Content starts

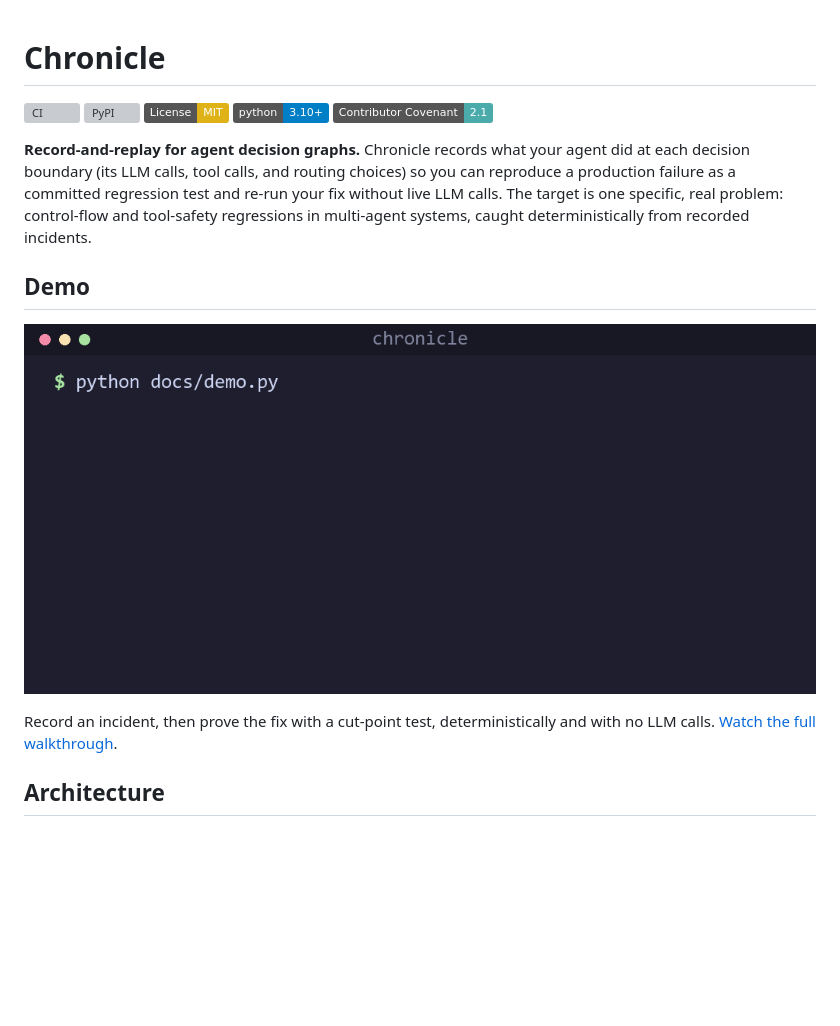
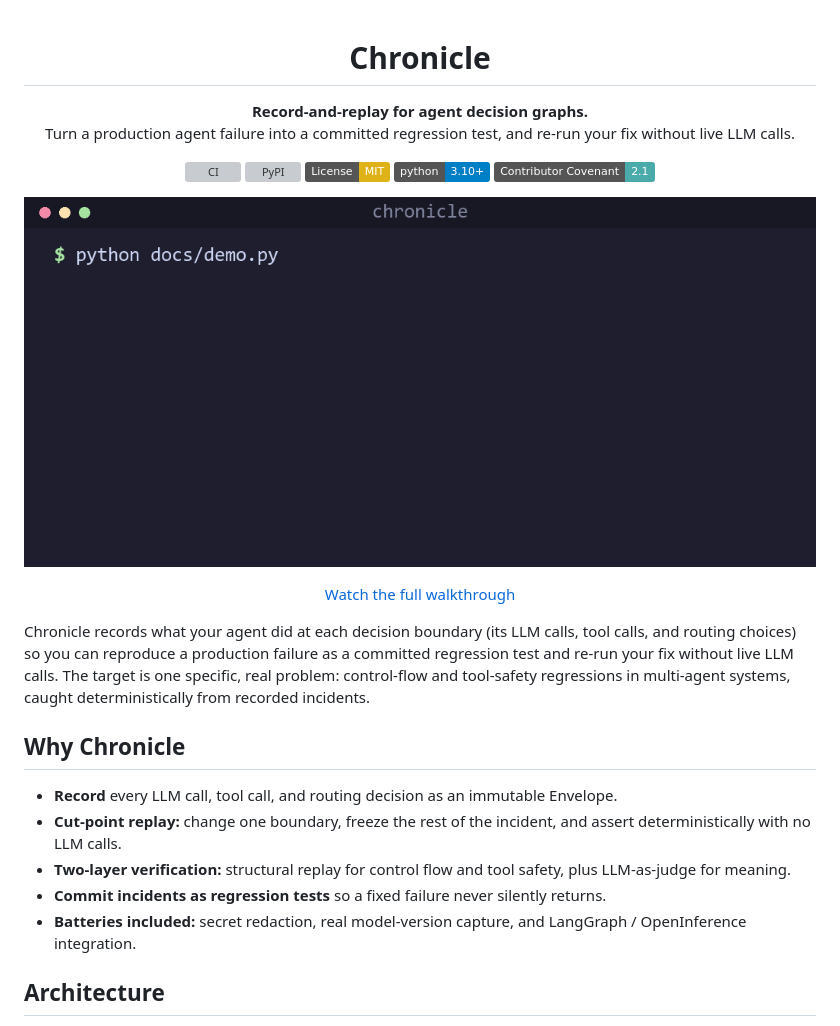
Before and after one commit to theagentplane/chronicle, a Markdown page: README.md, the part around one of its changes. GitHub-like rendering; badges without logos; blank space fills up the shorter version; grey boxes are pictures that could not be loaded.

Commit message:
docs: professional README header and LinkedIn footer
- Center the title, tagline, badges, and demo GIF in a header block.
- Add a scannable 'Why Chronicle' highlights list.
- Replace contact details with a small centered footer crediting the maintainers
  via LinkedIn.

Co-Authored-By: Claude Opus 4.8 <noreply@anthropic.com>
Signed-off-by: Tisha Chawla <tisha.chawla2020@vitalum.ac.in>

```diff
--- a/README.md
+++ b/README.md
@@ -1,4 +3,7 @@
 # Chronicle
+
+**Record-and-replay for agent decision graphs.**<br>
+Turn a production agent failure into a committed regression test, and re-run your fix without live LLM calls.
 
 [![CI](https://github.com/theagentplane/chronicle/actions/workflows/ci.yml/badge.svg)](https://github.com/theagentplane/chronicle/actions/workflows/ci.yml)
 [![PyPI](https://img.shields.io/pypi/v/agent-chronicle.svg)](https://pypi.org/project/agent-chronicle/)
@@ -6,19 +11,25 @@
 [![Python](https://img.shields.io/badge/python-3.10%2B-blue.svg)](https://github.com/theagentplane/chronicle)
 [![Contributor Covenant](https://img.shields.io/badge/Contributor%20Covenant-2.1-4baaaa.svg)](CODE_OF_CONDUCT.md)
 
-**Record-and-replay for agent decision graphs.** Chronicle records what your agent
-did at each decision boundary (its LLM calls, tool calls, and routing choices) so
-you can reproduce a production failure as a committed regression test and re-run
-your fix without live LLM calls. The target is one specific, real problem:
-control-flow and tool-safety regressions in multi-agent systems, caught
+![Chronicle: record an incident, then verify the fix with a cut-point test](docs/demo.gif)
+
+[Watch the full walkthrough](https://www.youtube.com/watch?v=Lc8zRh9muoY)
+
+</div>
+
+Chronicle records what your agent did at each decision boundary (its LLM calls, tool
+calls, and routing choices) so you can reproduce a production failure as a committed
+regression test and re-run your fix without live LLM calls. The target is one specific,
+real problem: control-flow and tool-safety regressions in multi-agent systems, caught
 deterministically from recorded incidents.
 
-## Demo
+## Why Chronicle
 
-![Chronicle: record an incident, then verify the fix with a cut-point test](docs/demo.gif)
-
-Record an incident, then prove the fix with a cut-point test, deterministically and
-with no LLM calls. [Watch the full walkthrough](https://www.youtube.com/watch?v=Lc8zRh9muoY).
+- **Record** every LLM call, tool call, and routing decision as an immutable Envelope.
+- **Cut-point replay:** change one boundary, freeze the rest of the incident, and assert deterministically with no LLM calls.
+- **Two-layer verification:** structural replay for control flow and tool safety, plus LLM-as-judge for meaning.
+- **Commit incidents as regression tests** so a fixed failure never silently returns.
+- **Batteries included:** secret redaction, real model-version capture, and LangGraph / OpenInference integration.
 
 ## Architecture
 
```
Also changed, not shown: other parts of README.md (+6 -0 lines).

Content ends

*WORK REQUIRED*. Write out the entries again word for word. Do not include the pictures.

*EXERCISE ANSWER*.
Before and after one commit to theagentplane/chronicle, a Markdown page: README.md, the part around one of its changes. GitHub-like rendering; badges without logos; blank space fills up the shorter version; grey boxes are pictures that could not be loaded.

Commit message:
docs: professional README header and LinkedIn footer
- Center the title, tagline, badges, and demo GIF in a header block.
- Add a scannable 'Why Chronicle' highlights list.
- Replace contact details with a small centered footer crediting the maintainers
  via LinkedIn.

Co-Authored-By: Claude Opus 4.8 <noreply@anthropic.com>
Signed-off-by: Tisha Chawla <tisha.chawla2020@vitalum.ac.in>

```diff
--- a/README.md
+++ b/README.md
@@ -1,4 +3,7 @@
 # Chronicle
+
+**Record-and-replay for agent decision graphs.**<br>
+Turn a production agent failure into a committed regression test, and re-run your fix without live LLM calls.
 
 [![CI](https://github.com/theagentplane/chronicle/actions/workflows/ci.yml/badge.svg)](https://github.com/theagentplane/chronicle/actions/workflows/ci.yml)
 [![PyPI](https://img.shields.io/pypi/v/agent-chronicle.svg)](https://pypi.org/project/agent-chronicle/)
@@ -6,19 +11,25 @@
 [![Python](https://img.shields.io/badge/python-3.10%2B-blue.svg)](https://github.com/theagentplane/chronicle)
 [![Contributor Covenant](https://img.shields.io/badge/Contributor%20Covenant-2.1-4baaaa.svg)](CODE_OF_CONDUCT.md)
 
-**Record-and-replay for agent decision graphs.** Chronicle records what your agent
-did at each decision boundary (its LLM calls, tool calls, and routing choices) so
-you can reproduce a production failure as a committed regression test and re-run
-your fix without live LLM calls. The target is one specific, real problem:
-control-flow and tool-safety regressions in multi-agent systems, caught
+![Chronicle: record an incident, then verify the fix with a cut-point test](docs/demo.gif)
+
+[Watch the full walkthrough](https://www.youtube.com/watch?v=Lc8zRh9muoY)
+
+</div>
+
+Chronicle records what your agent did at each decision boundary (its LLM calls, tool
+calls, and routing choices) so you can reproduce a production failure as a committed
+regression test and re-run your fix without live LLM calls. The target is one specific,
+real problem: control-flow and tool-safety regressions in multi-agent systems, caught
 deterministically from recorded incidents.
 
-## Demo
+## Why Chronicle
 
-![Chronicle: record an incident, then verify the fix with a cut-point test](docs/demo.gif)
-
-Record an incident, then prove the fix with a cut-point test, deterministically and
-with no LLM calls. [Watch the full walkthrough](https://www.youtube.com/watch?v=Lc8zRh9muoY).
+- **Record** every LLM call, tool call, and routing decision as an immutable Envelope.
+- **Cut-point replay:** change one boundary, freeze the rest of the incident, and assert deterministically with no LLM calls.
+- **Two-layer verification:** structural replay for control flow and tool safety, plus LLM-as-judge for meaning.
+- **Commit incidents as regression tests** so a fixed failure never silently returns.
+- **Batteries included:** secret redaction, real model-version capture, and LangGraph / OpenInference integration.
 
 ## Architecture
 
```
Also changed, not shown: other parts of README.md (+6 -0 lines).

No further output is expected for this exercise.